Driver’s view: Wayne Sperry’s Claas Rollant 455 Uniwrap

We get the lowdown on the Rollant 455 Uniwrap baler-wrapper run by contractor Wayne Sperry of J&S Agri, Llwyn Celyn Farm, Abergavenny, Monmouthshire.

What made you choose a Claas baler-wrapper?

I’ve had several Claas balers and, after running a Rollant 255 and 375 Uniwrap, I was keen to get higher output and a bit more refinement.

The 375 was a good, solid machine, but the wrapper was slow and output was limited to about 20-30 bales/hour. It was also fairly basic and the vertical wrap holders were hard work to load and unload – I’ve got a bad back, so I really struggled with them.

When the time came to change, the 455 had been out for a couple of years and it seemed to be going well. Output was considerably higher than the 375 and there were several features that I liked the look of.

However, the hydraulic folding wrap carriers were the thing that really clinched it for me. They drop down horizontally to about waist height and they can be loaded really easily straight from a pallet.

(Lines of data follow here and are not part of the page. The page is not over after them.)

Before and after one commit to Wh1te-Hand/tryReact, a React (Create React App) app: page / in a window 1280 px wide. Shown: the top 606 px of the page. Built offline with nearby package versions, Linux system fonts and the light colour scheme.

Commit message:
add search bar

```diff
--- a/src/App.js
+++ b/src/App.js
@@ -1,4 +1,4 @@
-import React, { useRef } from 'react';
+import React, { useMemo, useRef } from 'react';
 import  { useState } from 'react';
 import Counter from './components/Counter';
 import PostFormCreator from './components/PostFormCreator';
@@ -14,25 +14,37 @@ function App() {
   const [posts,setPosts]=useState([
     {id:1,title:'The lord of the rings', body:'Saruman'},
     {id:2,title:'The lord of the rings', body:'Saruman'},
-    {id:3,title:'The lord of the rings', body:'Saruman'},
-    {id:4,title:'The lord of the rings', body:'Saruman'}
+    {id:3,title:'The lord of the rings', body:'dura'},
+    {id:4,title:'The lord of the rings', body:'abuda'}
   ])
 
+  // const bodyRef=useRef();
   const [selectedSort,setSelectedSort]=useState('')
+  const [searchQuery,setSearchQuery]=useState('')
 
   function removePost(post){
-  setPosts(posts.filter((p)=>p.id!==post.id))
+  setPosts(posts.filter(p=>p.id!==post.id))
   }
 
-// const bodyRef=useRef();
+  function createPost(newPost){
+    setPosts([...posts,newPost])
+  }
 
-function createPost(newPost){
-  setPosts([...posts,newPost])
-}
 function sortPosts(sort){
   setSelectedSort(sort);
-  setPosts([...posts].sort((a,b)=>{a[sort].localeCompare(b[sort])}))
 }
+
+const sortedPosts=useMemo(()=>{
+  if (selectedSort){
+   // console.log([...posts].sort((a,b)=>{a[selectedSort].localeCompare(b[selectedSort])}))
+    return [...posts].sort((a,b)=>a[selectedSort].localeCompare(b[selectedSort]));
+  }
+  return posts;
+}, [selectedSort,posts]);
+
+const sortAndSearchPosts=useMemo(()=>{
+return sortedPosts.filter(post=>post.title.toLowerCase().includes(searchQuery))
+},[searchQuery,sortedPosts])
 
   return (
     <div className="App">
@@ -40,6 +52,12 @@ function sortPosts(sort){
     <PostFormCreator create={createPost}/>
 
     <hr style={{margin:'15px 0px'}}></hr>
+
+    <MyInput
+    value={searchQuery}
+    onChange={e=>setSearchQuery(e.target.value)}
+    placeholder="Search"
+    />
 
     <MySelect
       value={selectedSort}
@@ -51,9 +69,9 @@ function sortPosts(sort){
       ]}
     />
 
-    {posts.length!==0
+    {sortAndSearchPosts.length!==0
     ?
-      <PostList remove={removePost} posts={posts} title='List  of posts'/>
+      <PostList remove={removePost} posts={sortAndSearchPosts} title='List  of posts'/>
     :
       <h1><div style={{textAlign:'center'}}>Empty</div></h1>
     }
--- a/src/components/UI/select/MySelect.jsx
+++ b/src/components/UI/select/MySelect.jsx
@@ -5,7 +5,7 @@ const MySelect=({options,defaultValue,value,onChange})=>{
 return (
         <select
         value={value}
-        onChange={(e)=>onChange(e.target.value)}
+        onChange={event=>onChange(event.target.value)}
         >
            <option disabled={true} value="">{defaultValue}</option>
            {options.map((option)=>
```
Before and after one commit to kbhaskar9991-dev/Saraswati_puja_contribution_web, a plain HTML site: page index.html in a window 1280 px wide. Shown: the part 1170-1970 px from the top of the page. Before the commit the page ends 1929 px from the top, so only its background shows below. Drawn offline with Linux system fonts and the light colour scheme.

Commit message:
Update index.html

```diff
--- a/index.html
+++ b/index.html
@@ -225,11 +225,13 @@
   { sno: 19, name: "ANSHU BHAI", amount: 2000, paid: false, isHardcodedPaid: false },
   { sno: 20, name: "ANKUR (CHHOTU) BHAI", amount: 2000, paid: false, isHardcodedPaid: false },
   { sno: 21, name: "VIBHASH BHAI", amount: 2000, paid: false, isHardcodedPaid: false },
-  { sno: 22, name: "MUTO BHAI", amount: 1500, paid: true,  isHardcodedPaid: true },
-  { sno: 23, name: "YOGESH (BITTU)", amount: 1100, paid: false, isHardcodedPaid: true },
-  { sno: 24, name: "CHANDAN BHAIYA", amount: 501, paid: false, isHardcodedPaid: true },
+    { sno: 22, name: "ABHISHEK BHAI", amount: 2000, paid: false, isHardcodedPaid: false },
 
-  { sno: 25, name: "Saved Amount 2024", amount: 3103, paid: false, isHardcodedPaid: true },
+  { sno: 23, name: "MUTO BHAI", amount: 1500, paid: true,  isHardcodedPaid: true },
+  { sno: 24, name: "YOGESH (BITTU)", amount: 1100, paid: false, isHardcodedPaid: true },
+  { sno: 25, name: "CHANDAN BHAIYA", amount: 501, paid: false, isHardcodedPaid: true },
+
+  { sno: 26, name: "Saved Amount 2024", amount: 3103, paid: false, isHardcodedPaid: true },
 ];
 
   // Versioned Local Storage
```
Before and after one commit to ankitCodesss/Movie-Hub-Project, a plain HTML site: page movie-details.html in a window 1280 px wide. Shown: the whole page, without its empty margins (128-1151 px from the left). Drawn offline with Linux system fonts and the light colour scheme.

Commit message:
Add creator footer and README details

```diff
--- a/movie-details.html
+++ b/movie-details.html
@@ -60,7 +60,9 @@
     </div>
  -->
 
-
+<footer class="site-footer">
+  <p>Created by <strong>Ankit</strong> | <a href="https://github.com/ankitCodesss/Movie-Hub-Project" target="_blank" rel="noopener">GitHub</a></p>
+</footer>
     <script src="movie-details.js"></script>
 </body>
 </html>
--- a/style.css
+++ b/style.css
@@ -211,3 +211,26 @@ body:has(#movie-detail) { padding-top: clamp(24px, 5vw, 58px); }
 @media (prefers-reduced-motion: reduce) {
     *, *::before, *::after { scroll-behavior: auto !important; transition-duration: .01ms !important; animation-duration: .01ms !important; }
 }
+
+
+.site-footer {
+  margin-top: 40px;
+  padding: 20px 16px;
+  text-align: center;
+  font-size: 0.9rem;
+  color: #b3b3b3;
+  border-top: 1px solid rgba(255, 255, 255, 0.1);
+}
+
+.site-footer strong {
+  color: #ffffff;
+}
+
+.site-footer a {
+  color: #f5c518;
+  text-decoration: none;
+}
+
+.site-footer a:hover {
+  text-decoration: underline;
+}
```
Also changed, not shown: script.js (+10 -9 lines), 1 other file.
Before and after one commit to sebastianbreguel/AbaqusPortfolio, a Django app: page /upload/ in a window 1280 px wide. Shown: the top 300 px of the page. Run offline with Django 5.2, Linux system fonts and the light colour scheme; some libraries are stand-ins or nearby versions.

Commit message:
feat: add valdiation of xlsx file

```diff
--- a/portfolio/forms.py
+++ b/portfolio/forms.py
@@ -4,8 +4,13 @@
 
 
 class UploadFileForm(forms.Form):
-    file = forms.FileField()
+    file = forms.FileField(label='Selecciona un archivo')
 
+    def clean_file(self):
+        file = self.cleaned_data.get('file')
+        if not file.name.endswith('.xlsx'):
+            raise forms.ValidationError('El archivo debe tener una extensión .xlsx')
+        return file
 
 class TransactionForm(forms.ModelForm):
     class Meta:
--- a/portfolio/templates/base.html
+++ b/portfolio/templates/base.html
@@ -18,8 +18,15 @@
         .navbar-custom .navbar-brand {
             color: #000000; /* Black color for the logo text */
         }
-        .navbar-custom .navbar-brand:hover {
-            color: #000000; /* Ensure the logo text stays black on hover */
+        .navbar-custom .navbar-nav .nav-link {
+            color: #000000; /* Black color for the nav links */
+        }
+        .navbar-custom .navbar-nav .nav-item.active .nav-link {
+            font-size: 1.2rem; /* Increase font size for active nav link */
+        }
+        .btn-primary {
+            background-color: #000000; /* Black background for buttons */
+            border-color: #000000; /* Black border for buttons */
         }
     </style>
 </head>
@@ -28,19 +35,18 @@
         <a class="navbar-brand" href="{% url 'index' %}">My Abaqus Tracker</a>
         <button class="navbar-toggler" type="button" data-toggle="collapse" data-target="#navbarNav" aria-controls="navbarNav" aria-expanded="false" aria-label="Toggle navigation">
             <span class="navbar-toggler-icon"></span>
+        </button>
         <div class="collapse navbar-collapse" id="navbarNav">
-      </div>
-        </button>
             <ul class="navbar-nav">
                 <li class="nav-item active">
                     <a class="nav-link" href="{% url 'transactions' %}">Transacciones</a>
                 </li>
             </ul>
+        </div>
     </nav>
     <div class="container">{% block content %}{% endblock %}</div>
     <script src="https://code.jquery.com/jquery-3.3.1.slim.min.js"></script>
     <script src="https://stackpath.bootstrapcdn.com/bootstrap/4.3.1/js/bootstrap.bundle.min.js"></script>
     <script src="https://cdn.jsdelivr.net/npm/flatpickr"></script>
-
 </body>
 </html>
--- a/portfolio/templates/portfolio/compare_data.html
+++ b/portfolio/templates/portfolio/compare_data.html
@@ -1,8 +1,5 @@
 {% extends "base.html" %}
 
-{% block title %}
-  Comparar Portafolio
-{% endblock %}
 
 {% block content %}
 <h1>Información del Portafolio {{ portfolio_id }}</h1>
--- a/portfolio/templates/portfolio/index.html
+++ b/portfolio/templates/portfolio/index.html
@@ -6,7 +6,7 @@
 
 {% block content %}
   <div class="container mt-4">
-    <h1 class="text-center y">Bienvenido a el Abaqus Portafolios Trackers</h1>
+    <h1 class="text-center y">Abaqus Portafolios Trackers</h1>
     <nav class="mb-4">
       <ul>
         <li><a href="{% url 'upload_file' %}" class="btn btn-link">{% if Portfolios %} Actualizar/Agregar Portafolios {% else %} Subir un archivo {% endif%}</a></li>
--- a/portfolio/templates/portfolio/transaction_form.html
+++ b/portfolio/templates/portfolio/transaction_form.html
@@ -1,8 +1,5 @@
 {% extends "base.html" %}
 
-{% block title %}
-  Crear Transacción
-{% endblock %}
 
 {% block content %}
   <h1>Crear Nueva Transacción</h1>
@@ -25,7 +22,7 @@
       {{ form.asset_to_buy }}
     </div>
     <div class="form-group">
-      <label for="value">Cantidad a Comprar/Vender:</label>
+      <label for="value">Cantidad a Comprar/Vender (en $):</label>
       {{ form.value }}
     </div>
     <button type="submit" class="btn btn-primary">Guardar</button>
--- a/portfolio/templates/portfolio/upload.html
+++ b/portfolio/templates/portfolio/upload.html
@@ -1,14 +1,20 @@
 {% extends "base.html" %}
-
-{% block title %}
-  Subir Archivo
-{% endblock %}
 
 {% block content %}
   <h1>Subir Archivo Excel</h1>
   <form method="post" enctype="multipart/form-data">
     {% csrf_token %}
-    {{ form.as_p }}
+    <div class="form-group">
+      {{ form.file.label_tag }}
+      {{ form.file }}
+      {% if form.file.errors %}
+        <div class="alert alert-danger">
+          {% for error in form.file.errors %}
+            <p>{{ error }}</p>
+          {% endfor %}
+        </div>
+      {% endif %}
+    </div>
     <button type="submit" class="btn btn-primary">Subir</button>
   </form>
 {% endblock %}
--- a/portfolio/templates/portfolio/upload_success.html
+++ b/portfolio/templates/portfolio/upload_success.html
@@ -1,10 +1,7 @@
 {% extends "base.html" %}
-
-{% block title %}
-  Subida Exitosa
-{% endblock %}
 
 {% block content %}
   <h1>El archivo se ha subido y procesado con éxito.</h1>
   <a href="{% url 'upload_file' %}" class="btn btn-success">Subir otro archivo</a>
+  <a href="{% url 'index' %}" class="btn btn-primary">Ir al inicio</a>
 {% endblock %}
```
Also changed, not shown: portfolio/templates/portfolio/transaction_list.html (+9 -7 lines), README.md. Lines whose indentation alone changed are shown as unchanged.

I bought a new model from my local dealer Riverlea in 2019 and it arrived just after the start of the season – it set me back about £58,000. I could have had a McHale Fusion for similar money, but I’ve had good service from my dealer and Claas, and the machine offered everything I needed.

Claas Rollant 455 Uniwrap

  • Bale width x diameter 1.2mx1.25-1.35
  • Pick-up 2.1m
  • Number of knives 0/12/13/25
  • Bale formation 16 rollers
  • Density control Hydraulic tailgate pressure plus three pivoting rollers
  • Weight 5,800kg
  • List price £67,060

See also: Buyers guide: Second-hand four-rotor rakes

How has it performed?

Somehow the bale count managed to get wiped from the screen, but it has produced about 10,000 so far without major problems.

Output is almost double that of the 375 at about 50 bales/hour. Most of the improvement is down to the speed of the wrapper, which can put six layers of wrap on in 23 seconds.

Wayne Sperry

Wayne Sperry © James Andrews

The transfer arm that lifts the bale onto the wrapping table is also far more efficient. It was one of the things that limited the speed of the old model, but it’s almost instant on this machine – it will even transfer the bale when going down a steep slope.

As a result, the baler can easily work at speeds of 10kph and I only have to slow down if it’s a heavy crop and I’m putting on six layers of wrap.

Bale shape and netting is also consistent and I’ve only had problems when I switched to using some cheaper net. I soon moved back to running Claas stuff and there have been very few dud or untidy bales since.

As it’s a relatively new machine, the dealer has been out to it several times to perform upgrades. I didn’t have any issues before these were installed, but it’s nice to know that it has been kept up to the latest spec.

What is grass quality like?

The baler has 25 knives that can be run as a half set of 12 or 13, but I rarely use them, as most of my customers prefer uncut silage in bales. Density and shape are never a problem, though, and I can easily get 1t into a 1.2m bale.

Although it’s a fixed-chamber model, there is a small amount of variation in bale size, which is achieved by moving the tailgate slightly. I normally run it at the smaller 1.25m setting and expand it to 1.35m if I need to squeeze a bit more in at the end of the field.

Bale consistency has also been helped by the fact that the controller beeps to let me know when the chamber is three-quarters full. This didn’t happen on the old model, so I ended up fitting a visual indicator so I knew where I was.

What could be improved?

Because I had the baler a couple of years after it came out, most of the niggles had already been ironed out. Plus, the upgrades Claas has fitted along the way have helped keep it up to date.

The one thing I would like to change is upgrading the hitch from a ring to a Scharmuller-type ball as they ride so much smoother.

Would you have another?

My baling workload has tailed off a bit as more customers have expanded their silage pits, but as long as I have a sufficient demand, I wouldn’t hesitate to have another.

I don’t think it can quite match a McHale Fusion for output, but it’s plenty fast enough, nice to use and has proved to be reliable.